Twenty percent of Americans die in an intensive care unit (ICU), often incapacitated or requiring assisted decision making. Surrogates are often required to make urgent, complex, high-stakes decisions. Communication among patients, families, and clinicians is often delayed and inefficient with frequent missed opportunities to support the emotional and psychological needs of surrogates, particularly at the end of life. The Critical Care Nurse Communicator program is a nurse-led, primary palliative care intervention designed to improve the quality and consistency of communication in the ICU and address the informational, psychological, and emotional needs of surrogate decision-makers through the shared decision-making process.

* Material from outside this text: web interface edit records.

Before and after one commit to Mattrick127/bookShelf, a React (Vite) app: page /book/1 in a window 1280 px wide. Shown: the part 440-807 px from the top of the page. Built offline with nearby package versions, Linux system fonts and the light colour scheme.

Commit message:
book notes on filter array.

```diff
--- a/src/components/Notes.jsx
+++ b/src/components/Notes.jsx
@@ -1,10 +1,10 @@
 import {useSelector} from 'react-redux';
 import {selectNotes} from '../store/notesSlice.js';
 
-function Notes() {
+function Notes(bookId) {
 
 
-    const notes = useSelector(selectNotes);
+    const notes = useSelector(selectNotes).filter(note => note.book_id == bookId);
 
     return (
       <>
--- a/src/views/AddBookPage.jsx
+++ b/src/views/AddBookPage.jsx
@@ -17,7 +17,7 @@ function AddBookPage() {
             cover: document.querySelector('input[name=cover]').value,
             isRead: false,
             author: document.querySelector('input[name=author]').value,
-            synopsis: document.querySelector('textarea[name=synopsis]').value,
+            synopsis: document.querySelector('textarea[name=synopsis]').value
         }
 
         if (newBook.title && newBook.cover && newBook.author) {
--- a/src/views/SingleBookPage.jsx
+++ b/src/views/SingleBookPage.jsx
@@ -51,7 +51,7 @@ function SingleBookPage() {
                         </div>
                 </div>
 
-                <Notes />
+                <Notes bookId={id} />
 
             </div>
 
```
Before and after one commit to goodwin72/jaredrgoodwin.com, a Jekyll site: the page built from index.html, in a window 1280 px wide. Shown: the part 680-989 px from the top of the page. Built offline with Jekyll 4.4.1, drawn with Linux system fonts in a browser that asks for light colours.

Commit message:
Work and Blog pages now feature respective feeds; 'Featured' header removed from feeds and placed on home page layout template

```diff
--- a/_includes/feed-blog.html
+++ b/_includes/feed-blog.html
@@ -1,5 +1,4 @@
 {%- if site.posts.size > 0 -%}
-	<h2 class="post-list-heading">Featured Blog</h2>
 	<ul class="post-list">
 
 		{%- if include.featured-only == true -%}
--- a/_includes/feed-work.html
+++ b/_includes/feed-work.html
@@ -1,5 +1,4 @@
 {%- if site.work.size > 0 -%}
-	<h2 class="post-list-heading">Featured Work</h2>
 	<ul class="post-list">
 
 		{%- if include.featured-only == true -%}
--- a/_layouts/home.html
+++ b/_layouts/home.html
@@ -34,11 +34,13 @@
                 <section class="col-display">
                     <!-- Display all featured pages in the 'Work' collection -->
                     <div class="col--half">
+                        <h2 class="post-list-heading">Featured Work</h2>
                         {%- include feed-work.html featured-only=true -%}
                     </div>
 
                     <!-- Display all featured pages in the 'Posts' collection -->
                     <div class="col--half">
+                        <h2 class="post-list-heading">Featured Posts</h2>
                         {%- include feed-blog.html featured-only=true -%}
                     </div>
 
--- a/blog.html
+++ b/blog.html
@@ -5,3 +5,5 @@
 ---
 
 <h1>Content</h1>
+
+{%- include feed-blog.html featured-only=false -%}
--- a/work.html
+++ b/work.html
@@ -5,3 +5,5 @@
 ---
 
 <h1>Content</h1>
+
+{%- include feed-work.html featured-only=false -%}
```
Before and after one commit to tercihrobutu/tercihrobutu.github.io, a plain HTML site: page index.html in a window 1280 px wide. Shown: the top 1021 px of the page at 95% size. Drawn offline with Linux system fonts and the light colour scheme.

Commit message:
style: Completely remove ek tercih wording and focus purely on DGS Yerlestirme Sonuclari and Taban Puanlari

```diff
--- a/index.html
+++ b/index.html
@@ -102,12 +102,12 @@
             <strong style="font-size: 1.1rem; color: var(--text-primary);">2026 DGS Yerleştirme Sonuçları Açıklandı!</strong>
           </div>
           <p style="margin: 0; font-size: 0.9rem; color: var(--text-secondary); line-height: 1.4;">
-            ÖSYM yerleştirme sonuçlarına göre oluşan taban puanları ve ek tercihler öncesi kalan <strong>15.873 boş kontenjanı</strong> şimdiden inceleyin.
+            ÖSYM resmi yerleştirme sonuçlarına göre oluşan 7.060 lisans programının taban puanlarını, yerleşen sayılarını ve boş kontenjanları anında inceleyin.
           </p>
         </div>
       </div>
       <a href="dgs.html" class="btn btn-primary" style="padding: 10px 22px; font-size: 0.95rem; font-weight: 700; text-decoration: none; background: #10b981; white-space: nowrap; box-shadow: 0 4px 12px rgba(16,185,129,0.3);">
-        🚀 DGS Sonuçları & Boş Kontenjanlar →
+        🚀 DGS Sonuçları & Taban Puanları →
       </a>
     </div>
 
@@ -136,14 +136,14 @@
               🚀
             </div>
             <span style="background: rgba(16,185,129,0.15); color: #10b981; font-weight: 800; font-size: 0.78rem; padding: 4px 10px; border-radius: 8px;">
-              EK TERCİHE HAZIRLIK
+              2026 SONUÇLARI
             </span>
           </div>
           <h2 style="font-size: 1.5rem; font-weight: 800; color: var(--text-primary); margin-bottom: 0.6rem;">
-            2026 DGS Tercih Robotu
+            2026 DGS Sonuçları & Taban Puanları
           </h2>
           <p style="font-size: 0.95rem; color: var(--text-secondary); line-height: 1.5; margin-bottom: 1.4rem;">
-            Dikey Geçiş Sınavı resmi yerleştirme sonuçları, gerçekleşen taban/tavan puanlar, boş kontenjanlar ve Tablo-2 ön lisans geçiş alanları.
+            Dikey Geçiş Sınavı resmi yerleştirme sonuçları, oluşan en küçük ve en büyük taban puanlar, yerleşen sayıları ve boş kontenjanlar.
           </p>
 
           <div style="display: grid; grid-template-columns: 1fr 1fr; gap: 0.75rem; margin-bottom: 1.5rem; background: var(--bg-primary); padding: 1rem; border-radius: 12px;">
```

Hispanic Americans are among the fastest growing minority groups in the USA, and understanding their preferences for medical decision-making and information sharing is imperative to provide high quality end of life care. Studies exploring these decision control preferences (DCPs) are limited and found inconsistent results. (1) To measure DCPs of Hispanic patients in the Bronx. (2) To measure disclosure of information preferences of Hispanic patients in the Bronx. This is a cross-sectional survey. One hundred nineteen cancer patients who self-identified as Hispanic and were waiting at the oncology clinic at Montefiore Medical Center Cancer Center. Proportions of patients endorsing DCPs and disclosure of information preferences are reported. The relationship between patient characteristics and DCPs was tested using chi-squared tests of homogeneity. The majority (63, 52.9%) preferred shared decision-making with their doctors, families or both, while 46 (38.7%) had an active decision-making style. A minority (9, 7.6%) had a passive decision-making style, deferring to their families, and only 1 (0.8%) deferring to the physician. No demographic characteristics significantly predicted DCPs. The majority of patients agreed or strongly agreed that they wanted to hear all of the information regarding their diagnosis (94%), treatment options (94%), treatment expectations (92%), and treatment risks and benefits (96%). These results confirm our hypothesis that most Hispanic patients prefer either an active or shared decision-making process rather than a passive decision-making process. Most patients prefer disclosure of diagnosis, prognosis, and plan.
BACKGROUND: Cancer remains the leading cause of death by disease for children in the United States. It is imperative to optimize measures to support patients and families facing the end of a child's life. This study asked bereaved parents to reflect on their child's end-of-life care to identify which components of decision-making, supportive services, and communication were helpful, not helpful, or lacking.
METHODS: An anonymous survey about end-of-life experiences was sent to families of children treated at a single institution who died of a malignancy between 2010 and 2017.
RESULTS: Twenty-eight surveys were returned for a 30.8% response rate. Most of the bereaved parents (61%) reported a desire for shared decision-making; this was described by 52% of families at the end of their child's life. There was a statistically significant association between how well death went and whether the parental perception of actual decision-making aligned with desired decision-making (P = .002). Families did not utilize many of the supportive services that are available including psychology and psychiatry (only 22% used). Respondents felt that additional services would have been helpful.
CONCLUSIONS: Health care providers should strive to participate in decision-making models that align with the preferences of the patient and family and provide excellent communication. Additional resources to support families following the death of a child should be identified for families or developed and funded if a gap in available services is identified.